(CN) – The 4th Circuit rejected a West Virginia agency’s attempts to avoid Clean Water Act permitting requirements as it reclaimed abandoned coal mines.
Coal mining contaminates water by releasing substances such as iron and manganese, which lower pH and make water excessively acidic. This acidic water can be neutralized through an expensive process of mechanically increasing the pH balance.
For this reason, mining companies must post bonds, which can be forfeited for the purpose of reclaiming a mining site.

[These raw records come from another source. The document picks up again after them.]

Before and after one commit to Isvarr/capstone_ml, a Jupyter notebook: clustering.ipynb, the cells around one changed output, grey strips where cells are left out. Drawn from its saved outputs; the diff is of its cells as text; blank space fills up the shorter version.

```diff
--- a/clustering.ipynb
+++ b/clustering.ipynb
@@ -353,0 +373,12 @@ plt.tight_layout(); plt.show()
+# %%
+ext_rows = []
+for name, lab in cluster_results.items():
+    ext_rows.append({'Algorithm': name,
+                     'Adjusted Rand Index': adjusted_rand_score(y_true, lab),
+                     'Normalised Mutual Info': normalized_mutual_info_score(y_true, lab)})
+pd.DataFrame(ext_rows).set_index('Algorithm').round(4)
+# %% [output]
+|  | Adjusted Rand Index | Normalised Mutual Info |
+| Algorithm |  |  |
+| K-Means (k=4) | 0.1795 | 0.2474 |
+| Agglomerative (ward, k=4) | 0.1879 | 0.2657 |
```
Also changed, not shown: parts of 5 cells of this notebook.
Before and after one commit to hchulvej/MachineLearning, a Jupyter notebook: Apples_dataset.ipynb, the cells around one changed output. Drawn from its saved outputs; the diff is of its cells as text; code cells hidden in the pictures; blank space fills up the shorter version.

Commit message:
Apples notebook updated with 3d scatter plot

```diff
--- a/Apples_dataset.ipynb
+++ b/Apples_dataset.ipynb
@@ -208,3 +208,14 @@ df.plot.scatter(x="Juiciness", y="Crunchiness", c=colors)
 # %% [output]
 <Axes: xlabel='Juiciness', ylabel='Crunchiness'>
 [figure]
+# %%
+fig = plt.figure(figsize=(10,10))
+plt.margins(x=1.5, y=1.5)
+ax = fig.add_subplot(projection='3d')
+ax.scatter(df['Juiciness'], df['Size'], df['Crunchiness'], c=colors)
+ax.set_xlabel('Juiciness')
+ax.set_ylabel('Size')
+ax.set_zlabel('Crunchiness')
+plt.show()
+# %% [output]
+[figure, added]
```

The West Virginia Highlands Conservancy and another group sought bond forfeit for 18 coal mining sites in northern West Virginia. The West Virginia Department of Environmental Protection refused to get permits, despite acknowledging ongoing pollution at these sites.
The department argued that the permitting system applied to only new discharges, not to cleaning up pollution from coal companies that operated mines at the site.
“The statute takes the water’s point of view: Water is indifferent about who initially polluted it so long as pollution continues to occur,” Judge J. Harvie Wilkinson wrote for the three-judge panel.
Because the state runs its own permitting system under the Clean Water Act, it argued that it would be “absurd” for the agency to apply for permits, and then police its own inevitable violations.
The federal appeals court in Richmond, Va., agreed with the trial court that the plain language of the Clean Water Act requires any entity discharging pollution to obtain permits.
“We take the statute as it is, not as [the department] wishes it would be,” Wilkinson wrote for the unanimous panel. “We are not in the business of rewriting laws whenever parties allege it is difficult to comply with them.
“Exempting the state … risks sending the wrong message to mining companies: don’t bother complying with the permits, because the state won’t either,” Wilkinson concluded.
The appellate court upheld an injunction requiring the state agency to apply for permits. To date, the agency has issued draft permits, on which the EPA has commented. Final permits should be completed by mid-January of next year.